A New Bond
We haven’t seen the British secret agent in this light before. He’s scruffy and grizzled, an agent past his prime who’s lost his physical edge. Bond concedes to M that he’s been playing this game maybe too long. It’s fitting, 50 years after the first 007 film. But his unwavering loyalty to both M and his nation is the only fuel 007 needs to complete his mission. Fellow MI6 agent, Eve, aptly likens Bond to an old dog, new tricks. Skyfall delves into Bond’s history, motivations and childhood trauma more than ever; the film’s title even has symbolic significance to Bond’s past.
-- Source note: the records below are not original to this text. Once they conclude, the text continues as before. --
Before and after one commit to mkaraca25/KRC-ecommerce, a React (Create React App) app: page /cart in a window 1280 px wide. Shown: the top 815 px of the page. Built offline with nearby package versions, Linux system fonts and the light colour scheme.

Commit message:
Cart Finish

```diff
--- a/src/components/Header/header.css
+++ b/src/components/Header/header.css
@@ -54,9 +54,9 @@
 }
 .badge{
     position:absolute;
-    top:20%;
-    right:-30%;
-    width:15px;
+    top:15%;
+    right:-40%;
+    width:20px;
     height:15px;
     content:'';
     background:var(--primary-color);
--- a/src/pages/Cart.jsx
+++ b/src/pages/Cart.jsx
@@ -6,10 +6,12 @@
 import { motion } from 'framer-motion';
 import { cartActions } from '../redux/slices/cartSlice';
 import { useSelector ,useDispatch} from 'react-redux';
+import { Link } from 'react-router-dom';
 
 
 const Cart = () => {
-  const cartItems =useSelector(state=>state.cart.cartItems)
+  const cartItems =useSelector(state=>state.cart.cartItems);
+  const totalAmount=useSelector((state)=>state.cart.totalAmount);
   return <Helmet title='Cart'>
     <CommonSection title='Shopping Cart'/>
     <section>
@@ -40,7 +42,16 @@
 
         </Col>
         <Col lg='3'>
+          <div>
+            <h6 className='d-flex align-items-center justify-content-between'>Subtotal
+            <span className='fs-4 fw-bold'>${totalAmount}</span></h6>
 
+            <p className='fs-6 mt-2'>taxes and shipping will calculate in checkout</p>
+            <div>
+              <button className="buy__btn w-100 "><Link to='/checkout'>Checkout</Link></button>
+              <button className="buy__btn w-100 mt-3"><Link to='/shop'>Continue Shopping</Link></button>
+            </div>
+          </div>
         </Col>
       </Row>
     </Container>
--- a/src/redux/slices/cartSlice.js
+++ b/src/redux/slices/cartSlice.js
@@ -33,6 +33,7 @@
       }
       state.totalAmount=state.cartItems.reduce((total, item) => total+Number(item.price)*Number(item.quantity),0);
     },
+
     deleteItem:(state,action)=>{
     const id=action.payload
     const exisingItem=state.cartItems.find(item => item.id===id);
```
The new side of Bond is complemented with new actors filling in for iconic roles. Ben Whishaw plays a precocious young Q, making us question why we ever preferred the octogenarian version (no disrespect to the original and brilliant Desmond Llewelyn). Ralph Fiennes and Naomie Harris also bring in fine performances as Gareth Mallory and Evebut these names are merely misnomers for their eventual reveals.
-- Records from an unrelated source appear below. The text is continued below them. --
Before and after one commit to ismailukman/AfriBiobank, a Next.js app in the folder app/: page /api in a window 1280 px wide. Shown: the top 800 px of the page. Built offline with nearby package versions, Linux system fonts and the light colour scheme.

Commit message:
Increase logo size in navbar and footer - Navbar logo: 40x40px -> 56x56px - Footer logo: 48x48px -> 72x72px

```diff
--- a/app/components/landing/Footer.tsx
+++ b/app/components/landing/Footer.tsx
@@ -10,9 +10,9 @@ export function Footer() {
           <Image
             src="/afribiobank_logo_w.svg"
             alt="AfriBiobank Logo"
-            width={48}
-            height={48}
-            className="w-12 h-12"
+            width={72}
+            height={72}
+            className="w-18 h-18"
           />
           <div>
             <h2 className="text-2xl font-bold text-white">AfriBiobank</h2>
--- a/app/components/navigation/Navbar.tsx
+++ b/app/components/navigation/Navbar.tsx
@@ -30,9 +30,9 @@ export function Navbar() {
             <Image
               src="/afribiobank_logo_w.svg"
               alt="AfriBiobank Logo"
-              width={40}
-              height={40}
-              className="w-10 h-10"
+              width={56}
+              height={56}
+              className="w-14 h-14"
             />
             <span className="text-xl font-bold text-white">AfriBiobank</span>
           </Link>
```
A threat emerges in the form of cyber-terrorist Silva (Javier Bardem). Silva is a former agent with a faux-mother complex, enacting a personal vendetta against M and the MI6. At the beginning of the film, Bond is tasked with retrieving a hard drive containing the names of undercover NATO agents stolen by Silva. He warns M to think on your sins through a series of computer hacks before bombing MI6 headquarters. The blond baddie radiates a psycho sexual creepiness the pinnacle of creepy is reached in a visceral scene where audiences learn what happens when using a cyanide capsule goes horrifically wrong.
Behind the Scenes
Director Sam Mendes (Road to Perdition, American Beauty) confidently tackles the action/adventure genre with grace and finesse. Mendes brings a humanity to Bond and adds depth to his strenuous relationship with mother figure and boss, M. This is also due to the strength of the screenwriter trio’s script by Neal Purvis, Robert Wade and John Logan (and of course, based on Ian Fleming’s creation). Cinematographer Roger Deakins infuses Skyfall with aesthetic excellence whether it’s the stark chiaroscuro of Bond versus henchman against luminous jellyfish projections in Shanghai or the foggy green moors of Scotland. In fact, Deakins’ work has been nominated for Best Cinematography nine times at the Academy Awards but never won someone give this man an Oscar.